A Boston police officer pleaded guilty Thursday to sending a fake $790 traffic ticket to a man following a road rage incident that happened in March 2019.
Other officers criticized 37-year-old Christopher Curtis for abusing his power by writing a false ticket and a threatening note to the unnamed driver.
Though he was scheduled to go to trial on Monday, he instead pleaded guilty to six charges including forgery, false report by a public employee, obtaining criminal offender record information under false pretenses, witness intimidation and more, Suffolk District Attorney Kevin R. Hayden said in a statement.
As part of his guilty plea, Curtis will serve one year of probation and will have to pay the victim $525 to make up for the money he spent fighting the phony ticket. The convictions have been reported to the Public Employee Retirement Administration Commission, so his retirement benefits might also be affected, according to Hayden.
Court records obtained by WCVB-TV outlined the 2019 incident. The unnamed man said he was driving on Interstate 93 South when a white Toyota Tundra pickup truck approached the back of his car. He said he did not see what the driver looked like, but noted its front grill was missing.
In the documents, the man then described how the driver of the truck honked at him, merged into the lane to the right of him and veered to the left of him, which almost forced him into the median barrier.
According to WCVB, the man received the $790 traffic ticket with the handwritten note a week later. The note said the officer had watched the driver “go in and out of traffic,” adding he “tried pushing my truck off the road just to get into the left lane.”
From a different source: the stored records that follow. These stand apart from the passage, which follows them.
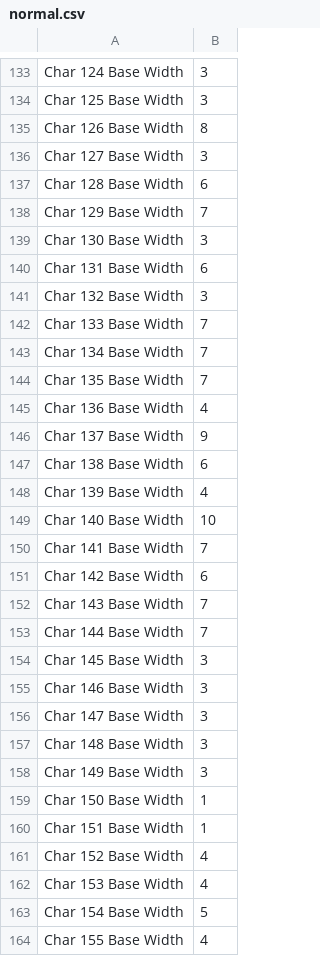
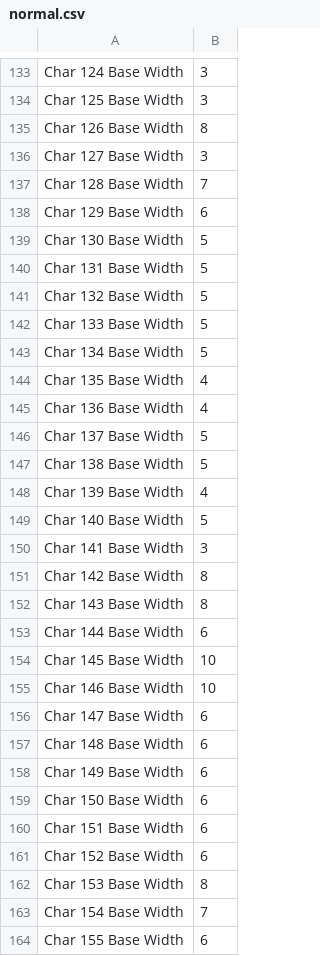
Before and after one commit to gasti-jm/argentum-online-lwjgl3, a CSV file: resources/fonts/normal.csv, drawn as a sheet; only a part is shown, gaps mark what is left out; the diff covers the shown part only.

```diff
--- a/resources/fonts/normal.csv
+++ b/resources/fonts/normal.csv
@@ -136,29 +136,29 @@ Char 126 Base Width,8
 Char 127 Base Width,3
-Char 128 Base Width,6
-Char 129 Base Width,7
-Char 130 Base Width,3
-Char 131 Base Width,6
-Char 132 Base Width,3
-Char 133 Base Width,7
-Char 134 Base Width,7
-Char 135 Base Width,7
+Char 128 Base Width,7
+Char 129 Base Width,6
+Char 130 Base Width,5
+Char 131 Base Width,5
+Char 132 Base Width,5
+Char 133 Base Width,5
+Char 134 Base Width,5
+Char 135 Base Width,4
 Char 136 Base Width,4
-Char 137 Base Width,9
-Char 138 Base Width,6
+Char 137 Base Width,5
+Char 138 Base Width,5
 Char 139 Base Width,4
-Char 140 Base Width,10
-Char 141 Base Width,7
-Char 142 Base Width,6
-Char 143 Base Width,7
-Char 144 Base Width,7
-Char 145 Base Width,3
-Char 146 Base Width,3
-Char 147 Base Width,3
-Char 148 Base Width,3
-Char 149 Base Width,3
-Char 150 Base Width,1
-Char 151 Base Width,1
-Char 152 Base Width,4
-Char 153 Base Width,4
-Char 154 Base Width,5
-Char 155 Base Width,4
+Char 140 Base Width,5
+Char 141 Base Width,3
+Char 142 Base Width,8
+Char 143 Base Width,8
+Char 144 Base Width,6
+Char 145 Base Width,10
+Char 146 Base Width,10
+Char 147 Base Width,6
+Char 148 Base Width,6
+Char 149 Base Width,6
+Char 150 Base Width,6
+Char 151 Base Width,6
+Char 152 Base Width,6
+Char 153 Base Width,8
+Char 154 Base Width,7
+Char 155 Base Width,6
```
Also changed, not shown: 91 edited cells elsewhere in this file, 6 other files.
“Clocked you going over 90 in a 65. I have a 6 min. video of you driving like an a– hat, and pulled up next to you and took your picture. Try fighting this…I dare you,” the note continued, adding, “Hope it was worth it. See you in court.”
The man appealed the ticket, which had been written using a fake officer identification number, WCVB reported. After an investigation found Curtis signed out the book that was used to write the ticket and was the one who ran the man’s plates and owned a white Tundra with a missing front grill, Curtis admitted to writing the ticket, but said it was a “joke for another officer,” according to the court documents.
Hayden said in a statement that when officers like Curtis abuse their authority, they must be held accountable to maintain the community’s belief in them.
“The public puts their trust in members of law enforcement with the expectation that they will use the power and authority of their position for the protection and betterment of the communities they are sworn to serve,” he said.
The Boston Police Department did not immediately respond to Newsweek’s request for comment.